An aerial view of Blackpool at night time
An aerial view of Blackpool at night time (Image: Charlotte Graham photography)

The number of women in Blackpool having an abortion is increasing with the rate “significantly higher” than national figures.

Now more is to be done to encourage access to contraception so fewer women are faced with unwanted pregnancies.

The total abortion rate per 1,000 women aged 15 to 44 in Blackpool in 2019 was 26.8, compared to the England rate of 18.7 per 1,000.

Among women aged under 25, the rate in Blackpool has increased from 30 per 1,000 women in 2014 to 35 per 1,000 women in 2020 (compared to 22 nationally).

Among women aged over 25, the rate has increased from 15 per 1,000 in 2014 to 26 per 1,000 in 2020 (compared to around 17 nationally).

Of those women aged under 25 years who had an abortion in 2019, the proportion who had had a previous abortion was 28.3 per cent, similar to 27.7 per cent in England.

Judith Mills, consultant in public health for Blackpool Council, told a meeting of the adult social care and health scrutiny committee: “Abortion rates continue to increase, as in the rest of the country, but it is an area where we need to refocus our efforts.”

This includes to improve services encouraging the use of contraception.

Ms Mills said access to contraception needed to be “totally embedded” in the process when a women chose to have a termination.

But she warned this could be “difficult to achieve because of all the emotional turmoil at that time.”

She added: “The commitment from providers is there and we need to get access to contraception up as high as possible.

“Also in maternity services, we need to make access to contraception as easy as possible.”

Coun Peter Hunter questioned whether women considering a termination, were given all options including going through with their pregnancy as part of the counselling process.

Ms Mills said: “There is a very in-depth counselling and support mechanism to make sure women are making the best decision for them.”

Meanwhile the number of teenage pregnancies in Blackpool remains higher than the national average but the rate has dropped considerably in recent years.
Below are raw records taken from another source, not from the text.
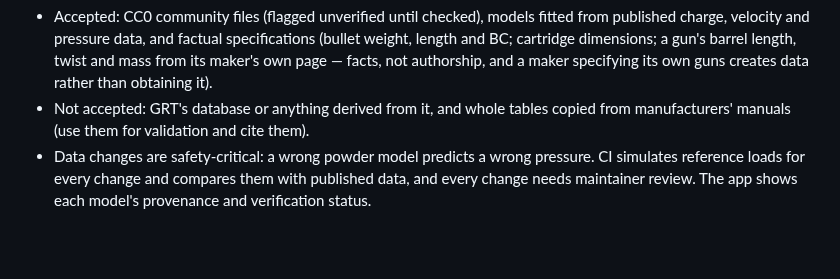
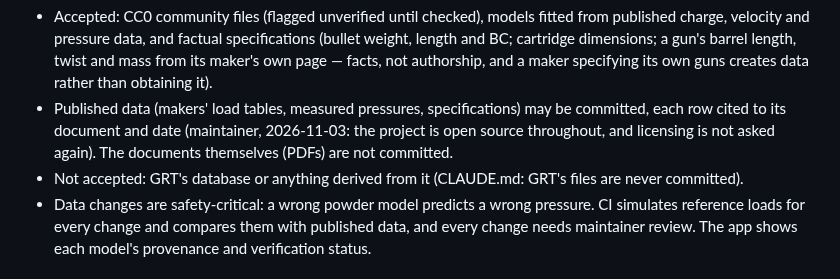
Before and after one commit to AnnoyingTechnology/gordons-legacy, a Markdown page: docs/PLAN.md, the part around the change. GitHub-like rendering; blank space fills up the shorter version.

```diff
--- a/docs/PLAN.md
+++ b/docs/PLAN.md
@@ -121,8 +121,10 @@ Intake:
   charge, velocity and pressure data, and factual specifications (bullet weight, length and BC;
   cartridge dimensions; a gun's barrel length, twist and mass from its maker's own page — facts, not
   authorship, and a maker specifying its own guns creates data rather than obtaining it).
-- Not accepted: GRT's database or anything derived from it, and whole tables copied from manufacturers'
-  manuals (use them for validation and cite them).
+- Published data (makers' load tables, measured pressures, specifications) may be committed, each row
+  cited to its document and date (maintainer, 2026-11-03: the project is open source throughout, and
+  licensing is not asked again). The documents themselves (PDFs) are not committed.
+- Not accepted: GRT's database or anything derived from it (CLAUDE.md: GRT's files are never committed).
 - Data changes are safety-critical: a wrong powder model predicts a wrong pressure. CI simulates
   reference loads for every change and compares them with published data, and every change needs
   maintainer review. The app shows each model's provenance and verification status.
```
Also changed, not shown: docs/PROGRESS.md (+4 -0 lines).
Figures presented to the committee showed in 2019, the conception rate for under-18s in Blackpool was 31.1 per 1,000 girls aged 15 to 17 years, compared to the rate of 15.7 in England.

However this has reduced from a rate of 66.8 per 1,000 girls in 2009 (when the national figure was 37.1).

A council report says: “While Blackpool does have higher teenage pregnancy rate than the national average, overall the gap between Blackpool and England is continuing to narrow.”